== PROBLEM STATEMENT ==
Search the records for the string "header" and return each line that has it.

(Web document revisions)
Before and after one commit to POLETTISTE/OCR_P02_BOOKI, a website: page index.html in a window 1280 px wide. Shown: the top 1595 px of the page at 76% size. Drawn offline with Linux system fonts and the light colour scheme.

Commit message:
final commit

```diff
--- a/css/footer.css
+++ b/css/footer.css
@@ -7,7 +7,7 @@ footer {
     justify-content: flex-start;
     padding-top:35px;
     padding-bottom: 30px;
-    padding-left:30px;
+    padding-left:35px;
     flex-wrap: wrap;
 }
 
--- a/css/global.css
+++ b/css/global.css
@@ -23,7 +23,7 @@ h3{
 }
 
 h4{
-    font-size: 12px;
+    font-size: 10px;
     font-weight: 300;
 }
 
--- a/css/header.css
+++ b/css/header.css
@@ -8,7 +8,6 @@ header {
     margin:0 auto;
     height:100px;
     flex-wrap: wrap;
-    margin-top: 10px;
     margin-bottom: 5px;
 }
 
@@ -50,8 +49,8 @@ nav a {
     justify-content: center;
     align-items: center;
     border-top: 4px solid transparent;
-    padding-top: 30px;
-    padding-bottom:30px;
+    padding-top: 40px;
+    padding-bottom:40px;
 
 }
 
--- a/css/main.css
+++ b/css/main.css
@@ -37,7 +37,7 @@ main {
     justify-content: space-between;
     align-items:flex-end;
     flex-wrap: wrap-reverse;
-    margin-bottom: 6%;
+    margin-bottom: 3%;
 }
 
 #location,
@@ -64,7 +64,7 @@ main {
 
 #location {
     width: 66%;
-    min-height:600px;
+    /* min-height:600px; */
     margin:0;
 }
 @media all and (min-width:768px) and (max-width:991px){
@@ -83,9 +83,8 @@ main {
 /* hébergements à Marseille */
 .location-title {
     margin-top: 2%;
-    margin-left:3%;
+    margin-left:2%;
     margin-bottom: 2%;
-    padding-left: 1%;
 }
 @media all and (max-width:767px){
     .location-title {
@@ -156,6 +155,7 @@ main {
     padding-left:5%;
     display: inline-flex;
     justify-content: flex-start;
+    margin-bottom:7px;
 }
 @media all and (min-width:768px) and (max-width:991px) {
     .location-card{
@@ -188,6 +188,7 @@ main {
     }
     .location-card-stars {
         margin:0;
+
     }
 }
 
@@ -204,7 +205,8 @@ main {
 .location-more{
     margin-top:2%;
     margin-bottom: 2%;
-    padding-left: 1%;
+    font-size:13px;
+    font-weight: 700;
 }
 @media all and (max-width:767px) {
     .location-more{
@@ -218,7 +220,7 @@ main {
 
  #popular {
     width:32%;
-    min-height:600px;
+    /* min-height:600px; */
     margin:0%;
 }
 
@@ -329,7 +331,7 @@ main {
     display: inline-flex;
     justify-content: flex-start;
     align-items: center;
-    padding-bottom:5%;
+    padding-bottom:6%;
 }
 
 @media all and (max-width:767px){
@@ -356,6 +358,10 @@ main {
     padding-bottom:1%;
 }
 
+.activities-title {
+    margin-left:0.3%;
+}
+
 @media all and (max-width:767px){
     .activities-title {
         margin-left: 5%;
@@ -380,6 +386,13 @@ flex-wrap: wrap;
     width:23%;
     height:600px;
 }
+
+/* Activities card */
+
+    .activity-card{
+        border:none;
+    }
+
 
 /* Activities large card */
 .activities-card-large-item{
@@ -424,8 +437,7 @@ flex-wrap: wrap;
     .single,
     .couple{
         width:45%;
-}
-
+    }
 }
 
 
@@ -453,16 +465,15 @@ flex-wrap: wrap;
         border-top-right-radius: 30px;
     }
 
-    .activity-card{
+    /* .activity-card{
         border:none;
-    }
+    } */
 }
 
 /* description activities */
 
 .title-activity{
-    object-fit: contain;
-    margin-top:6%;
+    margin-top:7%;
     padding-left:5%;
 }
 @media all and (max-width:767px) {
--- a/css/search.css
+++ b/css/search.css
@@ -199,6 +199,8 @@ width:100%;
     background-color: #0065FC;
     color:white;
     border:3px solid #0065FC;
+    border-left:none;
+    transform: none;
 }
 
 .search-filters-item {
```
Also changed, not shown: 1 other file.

== EXERCISE RESPONSE ==
--- a/css/header.css
+++ b/css/header.css
@@ -8,7 +8,6 @@ header {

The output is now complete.